The above preview is unformatted text

This student written piece of work is one of many that can be found in our GCSE Britain 1905-1951 section.

Found what you're looking for?

  • Start learning 29% faster today
  • 150,000+ documents available
  • Just £6.99 a month

Here's what a teacher thought of this essay

3 star(s)

The author writes a very promising introduction and it is clear that they understand the key reasons for the use of propaganda but unfortunately, only the first point is fully explained and supported by evidence. Later paragraphs lack detail. 3 stars.

Marked by teacher Natalya Luck 06/10/2012

Not the one? Search for your essay title...
  • Join over 1.2 million students every month
  • Accelerate your learning by 29%
  • Unlimited access from just £6.99 per month

See related essaysSee related essays

Related GCSE Britain 1905-1951 essays

  1. Marked by a teacher

    To what extend do you agree with Rhodes view that the British Empire was ...

    5 star(s)

    The empire aided Britain in wars also as during the first and Second World War the colonies helped Britain to fight as well as supplied useful materials. Likewise there is also evidence to support Rhodes view that the British Empire had beneficial effects on the colonies.

  2. Marked by a teacher

    What Were the Consequences of the First World War for the British People 1914 ...

    4 star(s)

    This was the start of an economic crisis. Spending money on weapons, supplies for men, extra first aid and other necessities for the war meant the government were spending a lot more money than they used to (Over 50% of GNP by 1918)

  1. Why did women fail to gain the vote between 1900-1914?

    In order to give women the vote, the property qualification of the voting qualification would have to be changed. In 1908, Herbert Asquith took over as leader of the Liberal government. Unfortunately for the suffragettes, he was against women's franchise.

  2. Evaluate the impact of the First World War on the social, economic and political ...

    Their other method, which was quite successful, was that women who were with the suffragettes would commit crimes and deliberately get arrested and sent to prison. In prison, they would go on a hunger strike.

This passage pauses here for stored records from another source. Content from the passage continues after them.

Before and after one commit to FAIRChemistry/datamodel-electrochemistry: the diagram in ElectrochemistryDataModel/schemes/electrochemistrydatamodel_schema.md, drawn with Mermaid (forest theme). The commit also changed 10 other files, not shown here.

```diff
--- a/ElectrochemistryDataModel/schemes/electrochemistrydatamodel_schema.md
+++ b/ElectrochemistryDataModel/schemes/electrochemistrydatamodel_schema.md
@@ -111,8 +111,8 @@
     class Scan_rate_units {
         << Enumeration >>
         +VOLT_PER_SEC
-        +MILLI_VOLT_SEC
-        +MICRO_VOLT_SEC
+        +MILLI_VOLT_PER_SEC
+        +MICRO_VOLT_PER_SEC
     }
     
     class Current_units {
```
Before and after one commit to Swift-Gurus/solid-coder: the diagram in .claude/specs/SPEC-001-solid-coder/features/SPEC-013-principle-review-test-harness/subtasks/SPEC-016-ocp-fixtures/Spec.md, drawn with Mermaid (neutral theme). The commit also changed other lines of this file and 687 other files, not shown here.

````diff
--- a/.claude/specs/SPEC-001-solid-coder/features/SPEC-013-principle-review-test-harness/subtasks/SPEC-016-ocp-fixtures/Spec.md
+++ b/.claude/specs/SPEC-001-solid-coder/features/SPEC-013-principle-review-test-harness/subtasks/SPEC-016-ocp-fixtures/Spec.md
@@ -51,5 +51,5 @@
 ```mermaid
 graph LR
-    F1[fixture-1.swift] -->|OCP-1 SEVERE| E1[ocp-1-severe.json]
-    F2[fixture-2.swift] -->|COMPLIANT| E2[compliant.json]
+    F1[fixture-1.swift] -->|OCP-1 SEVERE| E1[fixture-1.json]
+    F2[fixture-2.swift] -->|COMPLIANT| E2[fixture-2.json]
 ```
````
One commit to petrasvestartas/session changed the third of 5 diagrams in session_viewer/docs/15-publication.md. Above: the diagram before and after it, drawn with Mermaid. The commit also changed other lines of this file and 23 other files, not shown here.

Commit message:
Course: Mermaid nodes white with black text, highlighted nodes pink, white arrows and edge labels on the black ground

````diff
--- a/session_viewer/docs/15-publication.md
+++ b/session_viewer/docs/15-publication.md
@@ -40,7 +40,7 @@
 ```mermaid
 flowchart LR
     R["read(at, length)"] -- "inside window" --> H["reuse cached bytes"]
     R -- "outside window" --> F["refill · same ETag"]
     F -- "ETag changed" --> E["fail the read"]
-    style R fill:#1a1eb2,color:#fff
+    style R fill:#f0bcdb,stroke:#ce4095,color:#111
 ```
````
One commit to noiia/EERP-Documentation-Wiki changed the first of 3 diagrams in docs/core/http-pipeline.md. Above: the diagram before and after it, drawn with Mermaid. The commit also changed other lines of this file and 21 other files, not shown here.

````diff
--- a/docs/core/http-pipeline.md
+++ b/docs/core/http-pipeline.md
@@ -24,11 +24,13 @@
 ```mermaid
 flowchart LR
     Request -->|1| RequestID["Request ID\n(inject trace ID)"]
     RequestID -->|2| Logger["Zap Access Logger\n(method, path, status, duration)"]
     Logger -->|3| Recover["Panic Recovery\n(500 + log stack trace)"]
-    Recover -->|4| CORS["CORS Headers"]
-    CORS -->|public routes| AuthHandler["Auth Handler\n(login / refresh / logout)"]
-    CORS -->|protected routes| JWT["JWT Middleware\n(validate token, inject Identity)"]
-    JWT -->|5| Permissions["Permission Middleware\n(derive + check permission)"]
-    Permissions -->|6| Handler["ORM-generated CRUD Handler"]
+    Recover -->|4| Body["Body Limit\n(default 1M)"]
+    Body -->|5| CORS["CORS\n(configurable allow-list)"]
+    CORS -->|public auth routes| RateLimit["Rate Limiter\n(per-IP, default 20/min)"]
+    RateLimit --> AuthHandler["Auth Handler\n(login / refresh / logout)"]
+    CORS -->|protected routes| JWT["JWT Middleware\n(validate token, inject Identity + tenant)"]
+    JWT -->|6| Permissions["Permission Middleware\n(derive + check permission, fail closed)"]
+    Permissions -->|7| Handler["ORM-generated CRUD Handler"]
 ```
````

But they would be force-fed.

  1. Evacuation in Britain during the Second World War

    than showing the start of children's evacuation journey, as it is a personal experience of evacuation. 2) Source G is an extract taken from a novel. Is it reliable as evidence about evacuees? Source G is taken from Carrie's War by Nina Bawden, which was published in 1973, about the

  2. Women in world war one

    This decrease suggests that the 500,000 workers lost, went on to work in the other fields that needed workers. Therefore showing that women were abandoning their responsibilities or rather the responsibility society had appointed to them. The jobs were not the only things that kept women motivated and grateful in their new fields of work.

  1. Why were British Civilians affected by World War 2?

    The Blitz on Britain was intended to damage British Civilians morale and cause them to put pressure on the Government to surrender. As consequence of Hitler changing tactics civilians were more at risk and the government recognised this and prepared to protect them (through issuing gas masks, evacuation, air-raid sirens, Anderson shelters, enforcing blackouts etc).

  2. Why did World War One break out in 1914?

    The division of Europe also led to a number of other causes which increased tension. Another factor for the war was the Great Powers; countries were getting more power hungry and were starting to build up their navies and industries.

  • Over 160,000 pieces
    of student written work
  • Annotated by
    experienced teachers
  • Ideas and feedback to
    improve your own work